[Web page edit records]
————

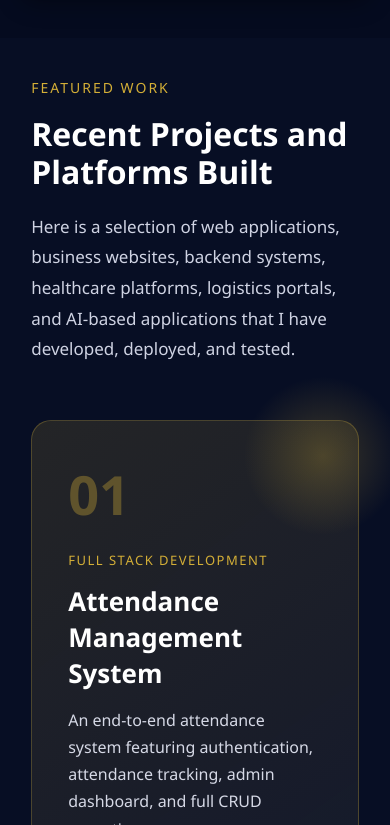
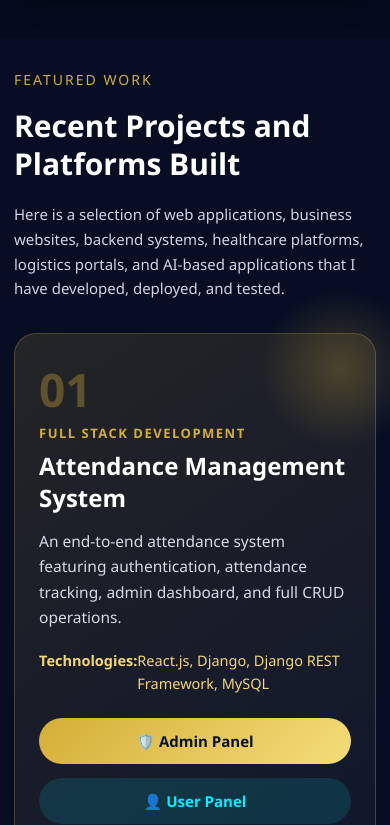
Before and after one commit to Saikumars278/portfolionew, a React (Vite) app: page / in a window 390 px wide. Shown: the part 4419-5244 px from the top of the page. Built offline with nearby package versions, Linux system fonts and the light colour scheme.

Commit message:
Update Projects component, credential modal links, copy buttons, and responsive mobile styling

```diff
--- a/src/components/Projects.jsx
+++ b/src/components/Projects.jsx
@@ -3,7 +3,16 @@ import "../style/Projects.css";
 
 function Projects() {
   const [activeCredential, setActiveCredential] = useState(null);
+  const [copiedState, setCopiedState] = useState("");
   const credRef = useRef(null);
+
+  const handleCopy = (text, key) => {
+    if (navigator.clipboard) {
+      navigator.clipboard.writeText(text);
+      setCopiedState(key);
+      setTimeout(() => setCopiedState(""), 2000);
+    }
+  };
 
   const sectionRef = useRef(null);
   const [isVisible, setIsVisible] = useState(false);
@@ -96,18 +105,11 @@ function Projects() {
       ],
       tech: "React.js, Python, Django, REST API, GroqCloud API",
       dualButtons: true,
-
-      adminLink: "https://your-chatbot-admin-url.com",
-      userLink: "https://your-chatbot-user-url.com",
-
+      adminLink: "https://chatbot-backend-tmii.onrender.com",
+      userLink: "https://chatbot-frontend-umber-omega.vercel.app/",
       adminCreds: {
-        username: "admin",
-        password: "admin@123",
-      },
-
-      userCreds: {
-        username: "user",
-        password: "user@123",
+        username: "s.saikumar9623@gmail.com",
+        password: "SaiKLMNPQR34!$",
       },
     },
 
@@ -181,13 +183,14 @@ function Projects() {
               <p className="projectDesc">{project.desc}</p>
 
               <p className="projectTech">
-                <strong>Technologies:</strong> {project.tech}
+                <strong>Technologies: </strong>{project.tech}
               </p>
 
               {project.dualButtons ? (
                 <div className="projectDualSection" ref={credRef}>
                   <div className="projectBtnGroup">
-                    {project.adminCreds && (
+                    {(project.adminLink || project.adminCreds) && (
+                      project.adminCreds ? (
                         <button
                           className={`projectBtn projectBtnGold ${activeCredential === `admin-${index}` ? "activeCredBtn" : ""}`}
                           onClick={() =>
@@ -198,9 +201,20 @@ function Projects() {
                         >
                           🛡️ Admin Panel
                         </button>
+                      ) : (
+                        <a
+                          href={project.adminLink}
+                          target="_blank"
+                          rel="noopener noreferrer"
+                          className="projectBtn projectBtnGold"
+                        >
+                          🛡️ Admin Panel
+                        </a>
+                      )
                     )}
 
-                    {project.userCreds && (
+                    {(project.userLink || project.userCreds) && (
+                      project.userCreds ? (
                         <button
                           className={`projectBtn projectBtnOutline ${activeCredential === `user-${index}` ? "activeCredBtn" : ""}`}
                           onClick={() =>
@@ -211,6 +225,16 @@ function Projects() {
                         >
                           👤 User Panel
                         </button>
+                      ) : (
+                        <a
+                          href={project.userLink}
+                          target="_blank"
+                          rel="noopener noreferrer"
+                          className="projectBtn projectBtnOutline"
+                        >
+                          👤 User Panel
+                        </a>
+                      )
                     )}
                   </div>
 
@@ -218,19 +242,40 @@ function Projects() {
                   {activeCredential === `admin-${index}` && project.adminCreds && (
                     <div className="credPanel credPanelGold">
                       <p className="credPanelTitle">🛡️ Admin Credentials</p>
+
                       <div className="credRow">
                         <span className="credLabel">Username</span>
+                        <div className="credValueWrapper">
                           <span className="credValue">{project.adminCreds.username}</span>
+                          <button
+                            type="button"
+                            className={`copyBtn copyBtnGold ${copiedState === `admin-u-${index}` ? "copied" : ""}`}
+                            onClick={() => handleCopy(project.adminCreds.username, `admin-u-${index}`)}
+                          >
+                            {copiedState === `admin-u-${index}` ? "Copied! ✓" : "Copy 📋"}
+                          </button>
                         </div>
+                      </div>
+
                       <div className="credRow">
                         <span className="credLabel">Password</span>
+                        <div className="credValueWrapper">
                           <span className="credValue">{project.adminCreds.password}</span>
+                          <button
+                            type="button"
+                            className={`copyBtn copyBtnGold ${copiedState === `admin-p-${index}` ? "copied" : ""}`}
+                            onClick={() => handleCopy(project.adminCreds.password, `admin-p-${index}`)}
+                          >
+                            {copiedState === `admin-p-${index}` ? "Copied! ✓" : "Copy 📋"}
+                          </button>
                         </div>
+                      </div>
+
                       <a
                         href={project.adminLink}
                         target="_blank"
                         rel="noopener noreferrer"
-                        className="credLink"
+                        className="credLink credLinkGold"
                       >
                         Open Admin Panel →
                       </a>
@@ -241,14 +286,35 @@ function Projects() {
                   {activeCredential === `user-${index}` && project.userCreds && (
                     <div className="credPanel credPanelCyan">
                       <p className="credPanelTitle">👤 User Credentials</p>
+
                       <div className="credRow">
                         <span className="credLabel">Username</span>
+                        <div className="credValueWrapper">
                           <span className="credValue">{project.userCreds.username}</span>
+                          <button
+                            type="button"
+                            className={`copyBtn copyBtnCyan ${copiedState === `user-u-${index}` ? "copied" : ""}`}
+                            onClick={() => handleCopy(project.userCreds.username, `user-u-${index}`)}
+                          >
+                            {copiedState === `user-u-${index}` ? "Copied! ✓" : "Copy 📋"}
+                          </button>
                         </div>
+                      </div>
+
                       <div className="credRow">
                         <span className="credLabel">Password</span>
+                        <div className="credValueWrapper">
                           <span className="credValue">{project.userCreds.password}</span>
+                          <button
+                            type="button"
+                            className={`copyBtn copyBtnCyan ${copiedState === `user-p-${index}` ? "copied" : ""}`}
+                            onClick={() => handleCopy(project.userCreds.password, `user-p-${index}`)}
+                          >
+                            {copiedState === `user-p-${index}` ? "Copied! ✓" : "Copy 📋"}
+                          </button>
                         </div>
+                      </div>
+
                       <a
                         href={project.userLink}
                         target="_blank"
--- a/src/style/Projects.css
+++ b/src/style/Projects.css
@@ -29,11 +29,12 @@
   display: grid;
   grid-template-columns: repeat(3, 1fr);
   gap: 28px;
+  align-items: start;
 }
 
 .projectCard {
   position: relative;
-  padding: 36px;
+  padding: 32px 28px;
   border-radius: 20px;
   background: linear-gradient(
     145deg,
@@ -45,6 +46,8 @@
   transition: transform 0.3s ease, border-color 0.3s ease, box-shadow 0.3s ease;
   display: flex;
   flex-direction: column;
+  height: 100%;
+  box-sizing: border-box;
 }
 
 .projectCard::before {
@@ -58,16 +61,17 @@
 }
 
 .projectCard:hover {
-  transform: translateY(-10px);
+  transform: translateY(-8px);
   border-color: #d4af37;
-  box-shadow: 0 28px 60px rgba(0, 0, 0, 0.4);
+  box-shadow: 0 24px 50px rgba(0, 0, 0, 0.4);
 }
 
 .projectNumber {
   color: rgba(212, 175, 55, 0.35);
-  font-size: 54px;
+  font-size: 48px;
   font-weight: 800;
-  margin-bottom: 20px;
+  margin-bottom: 14px;
+  line-height: 1;
   transition: color 0.4s ease, transform 0.4s ease;
 }
 
@@ -80,46 +84,60 @@
   color: #d4af37;
   text-transform: uppercase;
   letter-spacing: 1.5px;
-  font-size: 13px;
-  margin-bottom: 14px;
+  font-size: 12.5px;
+  margin-bottom: 10px;
+  font-weight: 600;
 }
 
 .projectCard h3 {
   color: #ffffff;
-  font-size: 26px;
-  margin-bottom: 16px;
+  font-size: 24px;
+  line-height: 1.3;
+  margin-bottom: 12px;
+  min-height: 62px;
+  display: flex;
+  align-items: flex-start;
 }
 
 .projectDesc {
   color: #d6d9e6;
-  line-height: 1.7;
-  margin-bottom: 22px;
+  font-size: 15px;
+  line-height: 1.65;
+  margin-bottom: 16px;
   flex: 1;
 }
 
 .projectTech {
   color: #f3d675;
-  font-size: 14px;
-  line-height: 1.6;
-  margin-bottom: 28px;
+  font-size: 13.5px;
+  line-height: 1.5;
+  margin-bottom: 20px;
+  min-height: 40px;
+  display: flex;
+  align-items: flex-start;
 }
 
 /* Push buttons to the bottom of every card */
 .projectBtnWrapper,
 .projectDualSection {
   margin-top: auto;
+  width: 100%;
 }
 
 /* Base button style */
 .projectBtn {
-  display: inline-block;
+  display: inline-flex;
+  align-items: center;
+  justify-content: center;
   text-decoration: none;
-  padding: 11px 22px;
+  padding: 12px 24px;
   border-radius: 50px;
   font-weight: 600;
   font-size: 14px;
+  line-height: 1.2;
   transition: all 0.3s cubic-bezier(0.4, 0, 0.2, 1);
   white-space: nowrap;
+  box-sizing: border-box;
 }
 
 /* Gold filled button - Admin Panel */
@@ -131,23 +149,23 @@
 
 .projectBtnGold:hover {
   background: linear-gradient(135deg, #f5dc7a, #ffffff);
-  transform: translateY(-3px);
-  box-shadow: 0 12px 28px rgba(212, 175, 55, 0.4);
+  transform: translateY(-2px);
+  box-shadow: 0 10px 24px rgba(212, 175, 55, 0.35);
 }
 
-/* Dark transparent outline button - User Panel */
+/* Cyan glass button - User Panel */
 .projectBtnOutline {
-  background: transparent;
-  color: #d4af37;
-  border: 1px solid #d4af37;
+  background: rgba(0, 240, 255, 0.12);
+  color: #00f0ff;
+  border: 1px solid rgba(0, 240, 255, 0.45);
 }
 
 .projectBtnOutline:hover {
-  background: rgba(212, 175, 55, 0.1);
-  border-color: #f5dc7a;
-  color: #f5dc7a;
-  transform: translateY(-3px);
-  box-shadow: 0 12px 28px rgba(212, 175, 55, 0.15);
+  background: rgba(0, 240, 255, 0.26);
+  border-color: #00f0ff;
+  color: #ffffff;
+  transform: translateY(-2px);
+  box-shadow: 0 10px 24px rgba(0, 240, 255, 0.25);
 }
 
 /* Dual button group: side by side on desktop */
@@ -155,6 +173,7 @@
   display: flex;
   gap: 12px;
   flex-wrap: wrap;
+  align-items: center;
 }
 
 /* Button used as toggle (reset default button styles) */
@@ -180,50 +199,51 @@
   gap: 0;
 }
 
-/* Credential panel card — floats over grid, doesn't push card height */
+/* Credential panel card — floating overlay dropdown on Desktop/PC */
 .credPanel {
   position: absolute;
-  top: calc(100% + 10px);
+  top: calc(100% + 12px);
   left: 0;
   right: 0;
-  z-index: 99;
-  border-radius: 14px;
-  padding: 18px 20px;
+  z-index: 100;
+  border-radius: 16px;
+  padding: 18px;
   display: flex;
   flex-direction: column;
-  gap: 10px;
+  gap: 12px;
   animation: credFadeIn 0.3s cubic-bezier(0.2, 0.8, 0.3, 1.1);
   transform-origin: top center;
-  backdrop-filter: blur(16px);
-  -webkit-backdrop-filter: blur(16px);
+  backdrop-filter: blur(20px);
+  -webkit-backdrop-filter: blur(20px);
+  box-sizing: border-box;
 }
 
 @keyframes credFadeIn {
-  from { opacity: 0; transform: translateY(-10px) scaleY(0.92); }
+  from { opacity: 0; transform: translateY(-8px) scaleY(0.95); }
   to   { opacity: 1; transform: translateY(0) scaleY(1); }
 }
 
 /* Gold variant - Admin */
 .credPanelGold {
-  background: rgba(212, 175, 55, 0.10);
-  border: 1px solid rgba(212, 175, 55, 0.40);
-  box-shadow: 0 8px 24px rgba(212, 175, 55, 0.12);
+  background: rgba(15, 23, 42, 0.95);
+  border: 1px solid rgba(212, 175, 55, 0.45);
+  box-shadow: 0 10px 30px rgba(0, 0, 0, 0.4), 0 0 15px rgba(212, 175, 55, 0.12);
 }
 
 /* Cyan variant - User */
 .credPanelCyan {
-  background: rgba(0, 240, 255, 0.07);
-  border: 1px solid rgba(0, 240, 255, 0.35);
-  box-shadow: 0 8px 24px rgba(0, 240, 255, 0.10);
+  background: rgba(15, 23, 42, 0.95);
+  border: 1px solid rgba(0, 240, 255, 0.40);
+  box-shadow: 0 10px 30px rgba(0, 0, 0, 0.4), 0 0 15px rgba(0, 240, 255, 0.12);
 }
 
 .credPanelTitle {
-  font-size: 13.5px;
+  font-size: 13px;
   font-weight: 700;
   letter-spacing: 0.8px;
   text-transform: uppercase;
   color: #d4af37;
-  margin: 0 0 4px;
+  margin: 0 0 2px;
 }
 
 .credPanelCyan .credPanelTitle {
@@ -232,10 +252,10 @@
 
 .credRow {
   display: flex;
-  justify-content: space-between;
-  align-items: center;
-  border-bottom: 1px solid rgba(255,255,255,0.06);
-  padding-bottom: 8px;
+  flex-direction: column;
+  gap: 5px;
+  border-bottom: 1px solid rgba(255, 255, 255, 0.07);
+  padding-bottom: 10px;
 }
 
 .credRow:last-of-type {
@@ -245,55 +265,131 @@
 
 .credLabel {
   color: #cfd3e3;
-  font-size: 13px;
-  font-weight: 500;
+  font-size: 12.5px;
+  font-weight: 600;
+  letter-spacing: 0.3px;
+}
+
+.credValueWrapper {
+  display: flex;
+  align-items: center;
+  justify-content: space-between;
+  gap: 6px;
+  background: rgba(0, 0, 0, 0.4);
+  padding: 6px 10px;
+  border-radius: 8px;
+  border: 1px solid rgba(255, 255, 255, 0.08);
+  min-width: 0;
+  overflow: hidden;
+}
+
+.credPanelGold .credValueWrapper {
+  border-color: rgba(212, 175, 55, 0.25);
+}
+
+.credPanelCyan .credValueWrapper {
+  border-color: rgba(0, 240, 255, 0.25);
 }
 
 .credValue {
-  font-size: 13.5px;
-  font-weight: 700;
-  font-family: 'Courier New', monospace;
-  letter-spacing: 0.5px;
-  padding: 3px 12px;
-  border-radius: 20px;
-  background: rgba(212, 175, 55, 0.15);
-  border: 1px solid rgba(212, 175, 55, 0.30);
+  font-size: 11.5px;
+  font-weight: 600;
+  font-family: inherit;
+  letter-spacing: -0.1px;
   color: #f5dc7a;
   user-select: all;
-  transition: background 0.2s ease, transform 0.2s ease;
+  word-break: break-all;
+  flex: 1;
+  min-width: 0;
 }
 
-.credValue:hover {
+.credPanelCyan .credValue {
+  color: #00f0ff;
+}
+
+/* Copy Button Styling */
+.copyBtn {
+  font-family: inherit;
+  font-size: 11px;
+  font-weight: 600;
+  padding: 3px 8px;
+  border-radius: 6px;
+  cursor: pointer;
+  white-space: nowrap;
+  flex-shrink: 0;
+  transition: all 0.2s ease;
+  outline: none;
+}
+
+.copyBtnGold {
+  background: rgba(212, 175, 55, 0.16);
+  border: 1px solid rgba(212, 175, 55, 0.38);
+  color: #f5dc7a;
+}
+
+.copyBtnGold:hover {
+  background: rgba(212, 175, 55, 0.32);
+  border-color: #d4af37;
+  color: #ffffff;
   transform: translateY(-1px);
 }
 
-.credPanelCyan .credValue {
-  background: rgba(0, 240, 255, 0.12);
-  border-color: rgba(0, 240, 255, 0.30);
+.copyBtnGold.copied {
+  background: rgba(72, 187, 120, 0.25);
+  border-color: #48bb78;
+  color: #68d391;
+}
+
+.copyBtnCyan {
+  background: rgba(0, 240, 255, 0.14);
+  border: 1px solid rgba(0, 240, 255, 0.35);
   color: #00f0ff;
 }
 
+.copyBtnCyan:hover {
+  background: rgba(0, 240, 255, 0.28);
+  border-color: #00f0ff;
+  color: #ffffff;
+  transform: translateY(-1px);
+}
+
+.copyBtnCyan.copied {
+  background: rgba(72, 187, 120, 0.25);
+  border-color: #48bb78;
+  color: #68d391;
+}
+
 .credLink {
-  display: inline-block;
+  display: inline-flex;
+  align-items: center;
+  justify-content: center;
   margin-top: 4px;
+  padding: 8px 14px;
   font-size: 13px;
   font-weight: 600;
-  color: #d4af37;
+  border-radius: 8px;
+  color: #071126;
+  background: linear-gradient(135deg, #d4af37, #f5dc7a);
   text-decoration: none;
-  transition: color 0.2s ease, letter-spacing 0.2s ease;
+  transition: all 0.2s ease;
+  box-shadow: 0 4px 12px rgba(212, 175, 55, 0.25);
 }
 
 .credLink:hover {
-  color: #f5dc7a;
-  letter-spacing: 0.5px;
+  background: linear-gradient(135deg, #f5dc7a, #ffffff);
+  transform: translateY(-2px);
+  box-shadow: 0 6px 18px rgba(212, 175, 55, 0.4);
 }
 
 .credLinkCyan {
-  color: #00f0ff;
+  color: #071126;
+  background: linear-gradient(135deg, #00f0ff, #7fffff);
+  box-shadow: 0 4px 12px rgba(0, 240, 255, 0.25);
 }
 
 .credLinkCyan:hover {
-  color: #7fffff;
+  background: linear-gradient(135deg, #7fffff, #ffffff);
+  box-shadow: 0 6px 18px rgba(0, 240, 255, 0.4);
 }
 
 /* Scroll-triggered entrance animation */
@@ -346,26 +442,149 @@
   .projectsGrid {
     grid-template-columns: repeat(2, 1fr);
   }
+  .credPanel {
+    position: relative;
+    top: 0;
+    margin-top: 16px;
+    width: 100%;
+  }
 }
 
 @media (max-width: 600px) {
+  .projectsSection {
+    padding: 32px 14px 60px;
+    overflow: hidden;
+  }
+
+  .projectsIntro {
+    font-size: 15px;
+    line-height: 1.65;
+    margin-bottom: 32px;
+  }
+
   .projectsGrid {
     grid-template-columns: 1fr;
+    gap: 32px;
+  }
+
+  /* Larger, punchier card container on mobile */
+  .projectCard {
+    padding: 32px 24px 32px;
+    border-radius: 22px;
+    height: auto;
+    box-sizing: border-box;
+    width: 100%;
+  }
+
+  .projectNumber {
+    font-size: 46px;
+    margin-bottom: 12px;
+    line-height: 1;
+  }
+
+  .projectCategory {
+    font-size: 13px;
+    margin-bottom: 8px;
+    letter-spacing: 1.5px;
+    font-weight: 700;
+  }
+
+  .projectCard h3 {
+    font-size: 24px;
+    line-height: 1.35;
+    margin-bottom: 14px;
+    min-height: auto;
+  }
+
+  .projectDesc {
+    font-size: 15.5px;
+    line-height: 1.65;
+    margin-bottom: 18px;
+  }
+
+  .projectTech {
+    font-size: 14.5px;
+    line-height: 1.55;
+    margin-bottom: 24px;
+    min-height: auto;
   }
 
   .projectsSection h2 {
-    font-size: 32px;
+    font-size: 30px;
+    line-height: 1.25;
   }
 
-  /* Stack buttons vertically on mobile */
+  /* Taller, prominent touch-friendly buttons on mobile */
   .projectBtnGroup {
+    display: flex;
     flex-direction: column;
-    gap: 10px;
+    gap: 14px;
+    width: 100%;
   }
 
-  .projectBtnGroup .projectBtn {
+  .projectBtnGroup .projectBtn,
+  .projectBtnWrapper .projectBtn {
     width: 100%;
+    display: flex;
+    align-items: center;
+    justify-content: center;
+    padding: 14px 22px;
+    font-size: 15px;
+    font-weight: 700;
+    border-radius: 50px;
+    box-sizing: border-box;
     text-align: center;
+  }
+
+  /* Credentials Panel on Mobile */
+  .credPanel {
+    position: relative;
+    top: 0;
+    margin-top: 18px;
+    padding: 20px 16px;
+    border-radius: 16px;
+    width: 100%;
+    box-sizing: border-box;
+  }
+
+  .credRow {
+    gap: 6px;
+    padding-bottom: 10px;
+  }
+
+  .credLabel {
+    font-size: 13px;
+    font-weight: 600;
+  }
+
+  .credValueWrapper {
+    padding: 9px 12px;
+    gap: 8px;
+    width: 100%;
+    box-sizing: border-box;
+  }
+
+  .credValue {
+    font-size: 12.5px;
+    word-break: break-all;
+  }
+
+  .copyBtn {
+    font-size: 12px;
+    padding: 4px 10px;
+  }
+
+  .credLink {
+    width: 100%;
+    display: flex;
+    align-items: center;
+    justify-content: center;
+    box-sizing: border-box;
+    padding: 12px 18px;
+    font-size: 14px;
+    font-weight: 700;
+    text-align: center;
+    border-radius: 10px;
   }
 }
 
@@ -381,10 +600,3 @@
     animation: none;
   }
 }
-
-.projectsSection {
-  background: #070e24;
-  padding: 40px 8% 100px;
-  color: white;
-  overflow: visible;   /* hidden → visible */
-}
```
Lines whose indentation alone changed are shown as unchanged.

————

▶ **Work to complete**
Check every line above for the string "copyBtnCyan" and copy those that have it.

▶ **Answer box**
+                            className={`copyBtn copyBtnCyan ${copiedState === `user-u-${index}` ? "copied" : ""}`}
+                            className={`copyBtn copyBtnCyan ${copiedState === `user-p-${index}` ? "copied" : ""}`}
+.copyBtnCyan {
+.copyBtnCyan:hover {
+.copyBtnCyan.copied {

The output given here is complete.